EXERCISE DIRECTIONS: Your task is to work out how many lines in the data that follows hold "Navigation" and to state that number alone.

##### DATA #####

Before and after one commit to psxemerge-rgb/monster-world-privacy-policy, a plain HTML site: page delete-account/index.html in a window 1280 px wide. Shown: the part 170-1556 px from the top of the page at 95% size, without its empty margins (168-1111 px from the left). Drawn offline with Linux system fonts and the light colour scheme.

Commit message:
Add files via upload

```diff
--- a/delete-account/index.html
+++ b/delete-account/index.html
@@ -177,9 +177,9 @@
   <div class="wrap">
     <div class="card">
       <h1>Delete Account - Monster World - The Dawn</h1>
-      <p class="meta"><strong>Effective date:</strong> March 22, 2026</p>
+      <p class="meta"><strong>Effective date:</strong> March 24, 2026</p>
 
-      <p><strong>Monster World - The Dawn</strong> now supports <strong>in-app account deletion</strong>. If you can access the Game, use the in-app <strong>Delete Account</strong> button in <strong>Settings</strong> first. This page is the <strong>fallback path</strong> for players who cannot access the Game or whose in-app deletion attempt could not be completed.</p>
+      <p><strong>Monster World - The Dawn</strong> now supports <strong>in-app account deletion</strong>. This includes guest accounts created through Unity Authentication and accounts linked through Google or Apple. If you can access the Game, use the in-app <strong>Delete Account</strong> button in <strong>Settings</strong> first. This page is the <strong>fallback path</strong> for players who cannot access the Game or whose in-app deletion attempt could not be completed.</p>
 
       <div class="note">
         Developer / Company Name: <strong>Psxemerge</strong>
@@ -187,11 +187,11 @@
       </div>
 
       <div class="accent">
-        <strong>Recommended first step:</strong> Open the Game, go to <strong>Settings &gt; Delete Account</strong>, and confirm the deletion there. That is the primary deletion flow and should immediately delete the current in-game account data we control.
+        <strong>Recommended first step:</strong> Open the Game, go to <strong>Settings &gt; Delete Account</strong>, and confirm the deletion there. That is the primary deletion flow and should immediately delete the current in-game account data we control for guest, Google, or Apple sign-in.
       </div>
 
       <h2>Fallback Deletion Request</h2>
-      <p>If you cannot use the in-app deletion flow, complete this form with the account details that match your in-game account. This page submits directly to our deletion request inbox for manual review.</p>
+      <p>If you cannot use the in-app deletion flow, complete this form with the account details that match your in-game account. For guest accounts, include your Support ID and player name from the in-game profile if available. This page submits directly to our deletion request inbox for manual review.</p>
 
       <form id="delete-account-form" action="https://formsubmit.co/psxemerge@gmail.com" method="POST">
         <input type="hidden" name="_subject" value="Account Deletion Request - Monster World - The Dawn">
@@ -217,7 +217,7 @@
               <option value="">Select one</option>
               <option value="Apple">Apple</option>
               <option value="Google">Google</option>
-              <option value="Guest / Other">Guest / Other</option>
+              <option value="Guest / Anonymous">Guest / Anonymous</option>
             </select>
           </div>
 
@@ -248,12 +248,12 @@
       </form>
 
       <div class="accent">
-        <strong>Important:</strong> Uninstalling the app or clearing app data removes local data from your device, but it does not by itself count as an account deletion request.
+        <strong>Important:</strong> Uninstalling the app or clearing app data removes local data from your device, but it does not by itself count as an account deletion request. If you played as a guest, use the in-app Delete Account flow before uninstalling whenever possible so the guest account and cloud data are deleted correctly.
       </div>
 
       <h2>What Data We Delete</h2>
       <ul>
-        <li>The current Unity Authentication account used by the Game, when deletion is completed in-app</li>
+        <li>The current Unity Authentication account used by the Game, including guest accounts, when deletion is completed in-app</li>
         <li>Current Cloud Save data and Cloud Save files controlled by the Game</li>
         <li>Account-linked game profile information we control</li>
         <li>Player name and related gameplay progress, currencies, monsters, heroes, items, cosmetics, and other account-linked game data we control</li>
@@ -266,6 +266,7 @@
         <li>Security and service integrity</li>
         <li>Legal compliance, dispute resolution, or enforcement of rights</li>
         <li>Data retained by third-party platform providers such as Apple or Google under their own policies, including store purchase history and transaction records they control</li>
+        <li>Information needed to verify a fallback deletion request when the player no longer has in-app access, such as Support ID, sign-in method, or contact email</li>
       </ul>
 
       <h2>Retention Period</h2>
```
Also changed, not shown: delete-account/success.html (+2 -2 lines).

#####
##### DATA #####

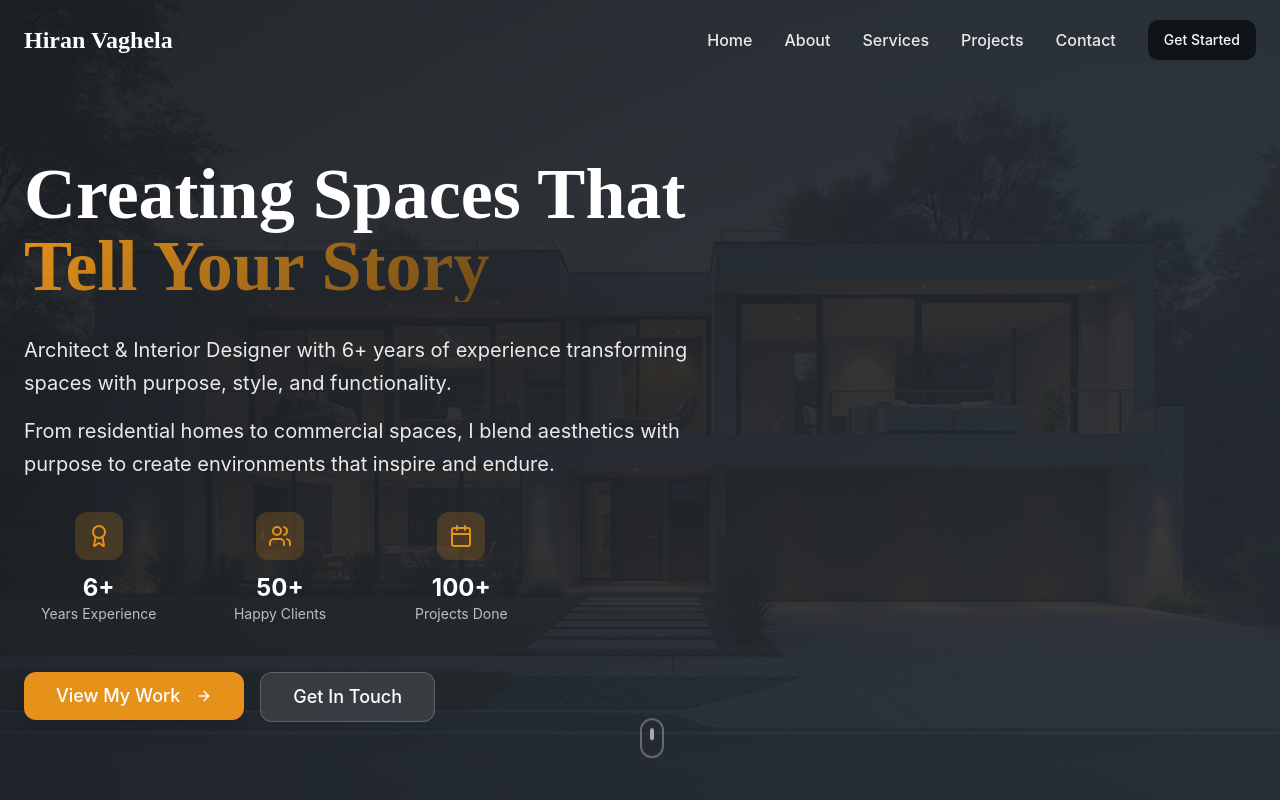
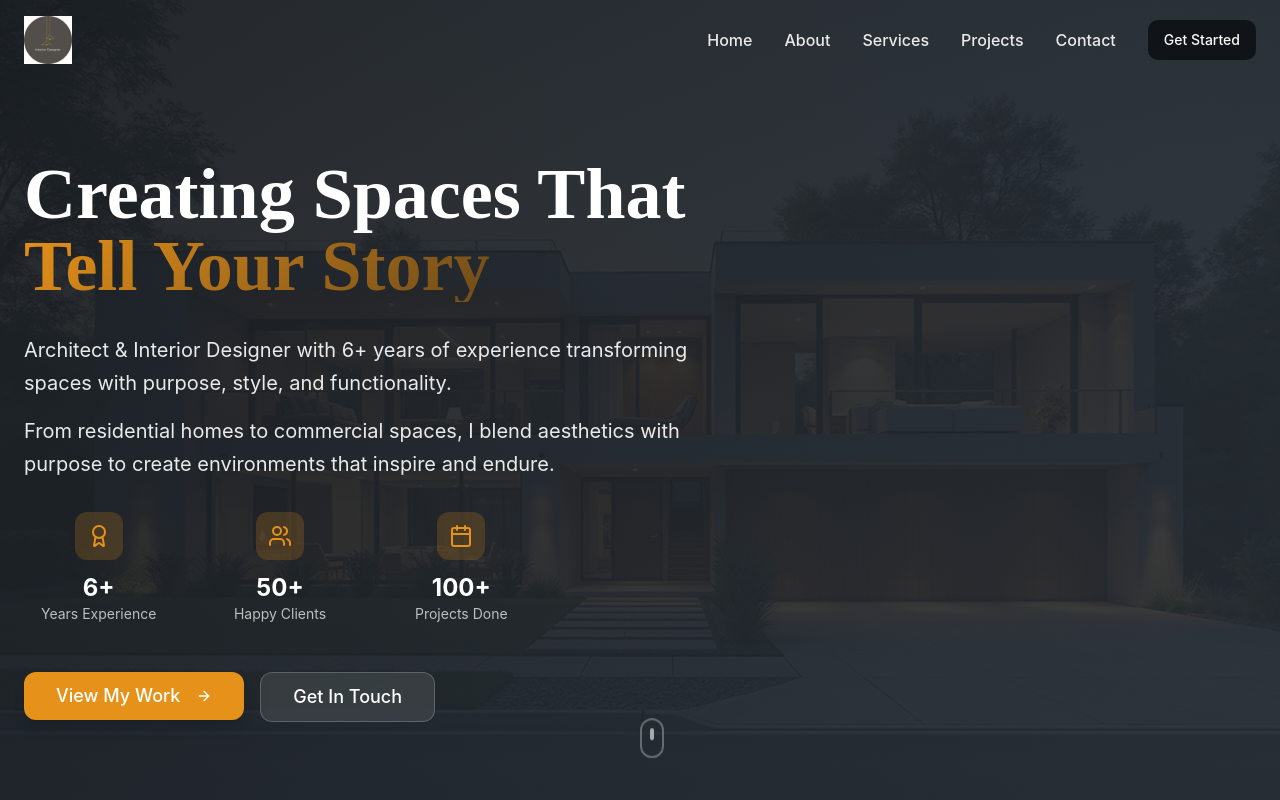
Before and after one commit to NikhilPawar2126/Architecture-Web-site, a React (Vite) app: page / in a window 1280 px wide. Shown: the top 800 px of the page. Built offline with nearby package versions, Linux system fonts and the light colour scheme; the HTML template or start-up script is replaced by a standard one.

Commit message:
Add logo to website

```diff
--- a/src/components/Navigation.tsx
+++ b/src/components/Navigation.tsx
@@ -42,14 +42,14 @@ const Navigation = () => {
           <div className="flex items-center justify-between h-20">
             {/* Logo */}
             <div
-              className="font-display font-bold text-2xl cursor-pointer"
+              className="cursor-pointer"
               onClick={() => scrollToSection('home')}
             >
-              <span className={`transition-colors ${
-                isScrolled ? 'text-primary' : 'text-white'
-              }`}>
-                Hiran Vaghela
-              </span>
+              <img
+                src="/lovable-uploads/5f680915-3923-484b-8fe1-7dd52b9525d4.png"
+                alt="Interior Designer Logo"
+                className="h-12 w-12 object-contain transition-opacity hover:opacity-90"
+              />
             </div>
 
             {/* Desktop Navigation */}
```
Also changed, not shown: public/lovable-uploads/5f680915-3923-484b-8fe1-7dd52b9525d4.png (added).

#####

YOUR RESPONSE: 4